- Mikel Kelly
- Lake Oswego Review - Opinion
By now you've probably realized that you were supposed to set your clocks back an hour last Sunday night to be on Daylight Savings Time.
Of course, that's old news. But I wanted to take this opportunity to remind you that you were also supposed to do several other things at the same time you were resetting your clocks.
You should have changed the batteries in all of your smoke detectors (and the experts tell us we should have those babies scattered all over the house because just one is not enough).
And yes, I know, just resetting the clocks is a major ordeal because the typical house has about a thousand clocks in it anymore. At our house, we divide it up. My wife does the oven clock, the microwave, the clock in the guest bedroom and most everything on the ground floor. I, meanwhile, am responsible for the clocks in our bedroom, the car, my own watch and the TV and VCR (although these sometimes change automatically, as I learned after hacking into the electronic innards of our entertainment system and causing it to still be wrong the next morning).
But that's not all.
According to NW Natural - those friendly folks who provide us with a never-ending supply of natural gas for our furnaces, kitchen ranges and new remote-control fireplaces - you also should have taken this opportunity to 'replace furnace filters for maximum efficiency and cost savings on monthly heating bills.'
And - you guessed it - there's more.
Somebody at NW Natural has been thinking overtime. They also put out a list of other things you ought to be doing at this time of year, in conjunction with the changing of the clocks, the batteries and the furnace filters. Here it is:
n Readjust your thermostat (this can save around $150 per year when used correctly).
* Install a low-flow shower head (which can save up to 10 percent on water heating costs).
* Consider insulating your attics, ceilings, floors, pipes and ducts (for cash incentives through the Energy Trust of Oregon and up to 25 percent on heating costs from ceiling insulation alone).
* Change the air filter in your furnace. Woops, we already did that one.
* Consider retiring your old water heater.
Now, you're probably thinking this is enough projects to be tied to one stupid day on the calendar, but I think if you buy into the concept of grouping a few timely safety, security and self-improvement chores to the changing of the clocks, why stop there?
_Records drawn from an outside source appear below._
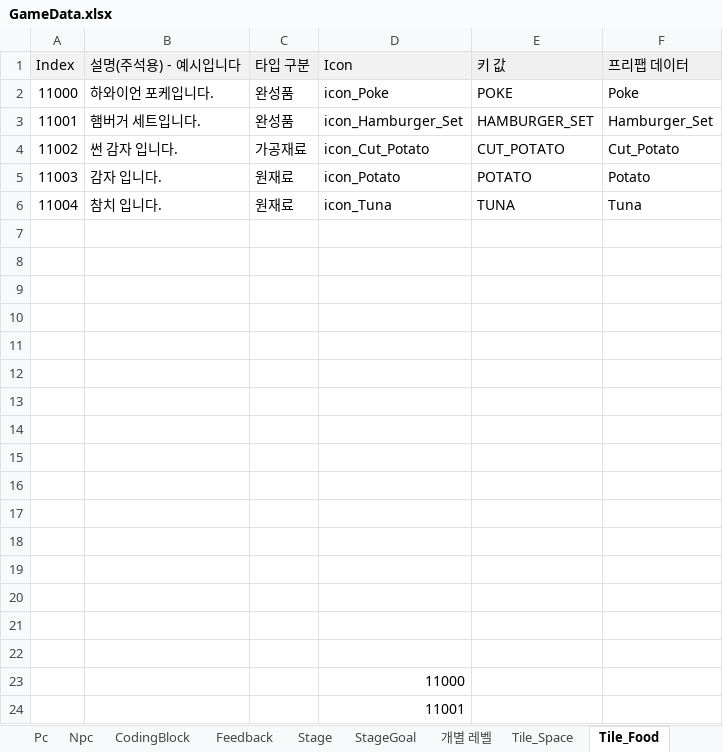
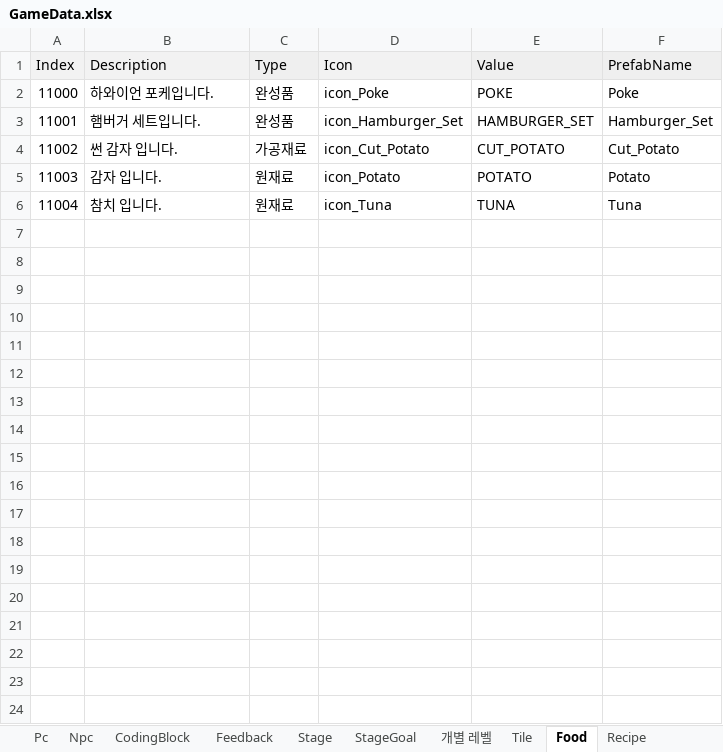
Before and after one commit to Ludning/ProjectVCG, an Excel workbook: Assets/Resources/Xlsx/GameData.xlsx, sheet Food, drawn as a sheet; values as stored, in another font and other column widths than the file's, no borders; removed rows and columns are numbered as before the commit, all else as after; the diff names each change by its address in the sheet, - before the commit and + after, or states it on an @@ line.

```diff
--- a/Assets/Resources/Xlsx/GameData.xlsx (sheet Food)
+++ b/Assets/Resources/Xlsx/GameData.xlsx (sheet Food)
-sheet tab: Tile_Space
+sheet tab: Tile
-sheet tab: Tile_Food
+sheet tab: Food
-row 1: Index | 설명(주석용) - 예시입니다 | 타입 구분 | Icon | 키 값 | 프리팹 데이터
+row 1: Index | Description | Type | Icon | Value | PrefabName
-row 7: (empty)
-row 8: (empty)
-row 9: (empty)
-row 10: (empty)
-row 11: (empty)
-row 12: (empty)
-row 13: (empty)
-row 14: (empty)
-row 15: (empty)
-row 16: (empty)
-row 17: (empty)
-row 18: (empty)
-row 19: (empty)
-row 20: (empty)
-row 21: (empty)
-row 22: (empty)
-row 23:  |  |  | 11000
-row 24:  |  |  | 11001
```
Also changed, not shown: sheet Tile, 19 other files.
If you really believe in bettering yourself and your home, you'll also consider these Daylight Savings Time chores:
* Change the batteries in all of your home's remote controls.
* Replace any windows that have developed leaks and which now have moisture building up between the double panes (like many of mine do).
* Wash your new windows thoroughly.
* Change the batteries in your cell phone.
* Replace any dripping faucets. This will save you money on your water bill and stop that aggravating sound you hear all night long when you're trying to sleep.
* Change the batteries in your flashlights.
* Schedule a dental checkup and cleaning.
* Have your car serviced, battery checked, tires rotated and oil changed.
* Change the batteries in your laptop computer.
* Start working out more regularly.
* Have that mole on your neck looked at. It might not be cancerous, but it is kind of creeping everybody out.
* Change the batteries in your camera.
* Get a complete psychological examination. I've read your letters and e-mails, as well as taking your phone calls, and there's a pretty good chance, statistically speaking, that you are borderline crazy.
* Change the batteries in your iPod.
* Take some of those old shoes and clothes in your closet to Goodwill.
* Change the batteries in your portable radio you're going to rely on in event of a major natural disaster or World War III.
* Get your eyes checked. It's true that someone your age will naturally have trouble reading the newspaper, but struggling to make out the name of the paper itself is not good.
* Change the batteries in your electronic stud-finder.
* Paint your house.
* Change the batteries in your BlackBerry.
* Buy more energy-efficient appliances. You'd be surprised how quiet the new washers, dryers and dishwashers are now.
* Change the batteries in your metal detector, your light saber and all of your favorite battery-operated toys.
* Turn your mattress over.
* Change the batteries in your electronic meat thermometer.
Former editor of the Lake Oswego Review and former managing editor of the Beaverton Valley Times and The Times, serving Tigard, Tualatin and Sherwood, Mikel Kelly handles special sections for Community Newspapers and contributes a regular column.